### What is being asked
The required result is each line of the entries below containing the string "Econophysics".
** Entries supplied follows **
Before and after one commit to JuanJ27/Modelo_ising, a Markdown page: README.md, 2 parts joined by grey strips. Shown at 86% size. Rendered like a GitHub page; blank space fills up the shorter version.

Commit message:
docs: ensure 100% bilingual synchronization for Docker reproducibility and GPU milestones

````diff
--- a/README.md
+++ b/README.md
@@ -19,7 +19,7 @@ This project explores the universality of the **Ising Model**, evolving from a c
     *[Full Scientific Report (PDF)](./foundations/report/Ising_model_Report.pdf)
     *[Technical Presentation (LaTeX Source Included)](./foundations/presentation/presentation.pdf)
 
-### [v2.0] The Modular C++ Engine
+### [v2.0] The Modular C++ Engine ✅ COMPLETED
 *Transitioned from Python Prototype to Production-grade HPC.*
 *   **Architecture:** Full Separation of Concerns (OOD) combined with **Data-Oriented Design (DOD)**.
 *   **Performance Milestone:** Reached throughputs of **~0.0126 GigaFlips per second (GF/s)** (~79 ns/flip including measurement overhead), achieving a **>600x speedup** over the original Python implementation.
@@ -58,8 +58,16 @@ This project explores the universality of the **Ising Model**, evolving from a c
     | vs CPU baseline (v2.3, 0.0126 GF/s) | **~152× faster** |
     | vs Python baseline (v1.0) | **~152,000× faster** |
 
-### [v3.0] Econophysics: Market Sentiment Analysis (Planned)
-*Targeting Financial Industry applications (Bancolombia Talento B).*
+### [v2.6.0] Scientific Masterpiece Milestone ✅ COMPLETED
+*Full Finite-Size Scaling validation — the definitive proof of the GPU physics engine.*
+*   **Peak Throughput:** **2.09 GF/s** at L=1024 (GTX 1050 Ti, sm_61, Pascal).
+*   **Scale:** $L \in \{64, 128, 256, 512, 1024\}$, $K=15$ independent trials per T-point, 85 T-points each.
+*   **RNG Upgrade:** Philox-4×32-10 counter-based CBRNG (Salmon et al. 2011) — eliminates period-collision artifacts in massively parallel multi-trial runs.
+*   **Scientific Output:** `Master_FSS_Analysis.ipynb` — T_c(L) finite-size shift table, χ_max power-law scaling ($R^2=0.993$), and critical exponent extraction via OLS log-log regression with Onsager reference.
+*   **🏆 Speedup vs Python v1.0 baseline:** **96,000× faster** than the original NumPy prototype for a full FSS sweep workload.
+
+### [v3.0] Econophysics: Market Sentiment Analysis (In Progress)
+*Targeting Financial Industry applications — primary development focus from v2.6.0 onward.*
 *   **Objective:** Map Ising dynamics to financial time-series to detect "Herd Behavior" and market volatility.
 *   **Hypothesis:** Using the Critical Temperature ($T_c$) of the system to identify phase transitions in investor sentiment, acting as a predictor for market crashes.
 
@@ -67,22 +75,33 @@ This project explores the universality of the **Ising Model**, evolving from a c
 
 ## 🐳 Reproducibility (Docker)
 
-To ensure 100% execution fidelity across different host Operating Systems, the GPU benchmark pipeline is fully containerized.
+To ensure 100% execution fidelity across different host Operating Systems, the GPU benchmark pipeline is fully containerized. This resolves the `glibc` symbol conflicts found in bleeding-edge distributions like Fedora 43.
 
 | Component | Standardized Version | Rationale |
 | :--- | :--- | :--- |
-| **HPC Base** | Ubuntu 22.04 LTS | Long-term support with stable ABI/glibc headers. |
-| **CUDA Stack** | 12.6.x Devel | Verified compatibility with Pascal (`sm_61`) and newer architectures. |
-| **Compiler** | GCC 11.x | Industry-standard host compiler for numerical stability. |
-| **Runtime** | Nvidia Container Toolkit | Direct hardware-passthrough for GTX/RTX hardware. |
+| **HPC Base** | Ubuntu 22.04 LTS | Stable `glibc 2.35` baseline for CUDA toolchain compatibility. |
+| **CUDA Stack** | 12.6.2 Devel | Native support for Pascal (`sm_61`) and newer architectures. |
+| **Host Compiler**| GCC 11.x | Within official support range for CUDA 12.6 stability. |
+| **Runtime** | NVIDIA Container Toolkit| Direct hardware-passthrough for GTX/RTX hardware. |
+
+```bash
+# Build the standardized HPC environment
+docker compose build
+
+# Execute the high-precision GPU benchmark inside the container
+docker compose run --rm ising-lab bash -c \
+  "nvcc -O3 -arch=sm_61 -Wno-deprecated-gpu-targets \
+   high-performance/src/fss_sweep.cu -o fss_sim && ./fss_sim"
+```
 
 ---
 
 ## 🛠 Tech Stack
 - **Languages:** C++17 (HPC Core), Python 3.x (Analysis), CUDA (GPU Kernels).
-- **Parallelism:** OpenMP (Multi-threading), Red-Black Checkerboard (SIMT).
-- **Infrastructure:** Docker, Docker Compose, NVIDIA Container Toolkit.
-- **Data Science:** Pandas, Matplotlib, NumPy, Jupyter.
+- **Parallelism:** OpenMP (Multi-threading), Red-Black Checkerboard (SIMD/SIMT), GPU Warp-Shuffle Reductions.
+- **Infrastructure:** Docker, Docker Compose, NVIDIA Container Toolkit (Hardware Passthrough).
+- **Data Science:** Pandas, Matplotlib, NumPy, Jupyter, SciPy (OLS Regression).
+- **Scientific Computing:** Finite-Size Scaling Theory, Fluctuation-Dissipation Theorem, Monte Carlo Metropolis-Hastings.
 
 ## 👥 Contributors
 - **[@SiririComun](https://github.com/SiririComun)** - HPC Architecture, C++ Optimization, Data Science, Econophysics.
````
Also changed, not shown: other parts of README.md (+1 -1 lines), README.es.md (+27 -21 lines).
** End of Entries supplied **
** Entries supplied follows **
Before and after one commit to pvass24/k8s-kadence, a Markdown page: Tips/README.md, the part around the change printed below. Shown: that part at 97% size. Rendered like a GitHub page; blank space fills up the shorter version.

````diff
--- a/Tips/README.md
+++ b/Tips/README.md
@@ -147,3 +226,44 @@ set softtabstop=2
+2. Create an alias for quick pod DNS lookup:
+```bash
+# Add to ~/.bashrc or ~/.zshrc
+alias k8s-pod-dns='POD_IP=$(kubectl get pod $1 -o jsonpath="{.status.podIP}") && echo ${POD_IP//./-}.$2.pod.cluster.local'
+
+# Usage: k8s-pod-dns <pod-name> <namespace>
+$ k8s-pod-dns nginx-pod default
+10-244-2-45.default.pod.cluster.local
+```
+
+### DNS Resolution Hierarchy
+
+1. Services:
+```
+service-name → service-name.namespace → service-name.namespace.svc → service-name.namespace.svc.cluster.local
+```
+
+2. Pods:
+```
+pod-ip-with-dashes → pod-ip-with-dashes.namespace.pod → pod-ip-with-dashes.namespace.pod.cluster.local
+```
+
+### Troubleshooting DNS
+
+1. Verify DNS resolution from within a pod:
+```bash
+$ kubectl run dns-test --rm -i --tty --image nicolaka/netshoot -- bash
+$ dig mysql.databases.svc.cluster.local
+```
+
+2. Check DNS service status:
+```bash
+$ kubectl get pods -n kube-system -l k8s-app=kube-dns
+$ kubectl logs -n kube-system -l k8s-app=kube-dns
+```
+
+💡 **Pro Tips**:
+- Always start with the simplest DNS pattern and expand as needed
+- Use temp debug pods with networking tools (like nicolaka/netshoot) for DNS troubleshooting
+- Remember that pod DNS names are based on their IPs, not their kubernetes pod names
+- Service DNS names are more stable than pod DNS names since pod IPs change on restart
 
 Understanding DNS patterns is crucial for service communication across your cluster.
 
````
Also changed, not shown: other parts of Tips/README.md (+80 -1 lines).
** End of Entries supplied **
### Solution for this problem
-### [v3.0] Econophysics: Market Sentiment Analysis (Planned)
+### [v3.0] Econophysics: Market Sentiment Analysis (In Progress)
 - **[@SiririComun](https://github.com/SiririComun)** - HPC Architecture, C++ Optimization, Data Science, Econophysics.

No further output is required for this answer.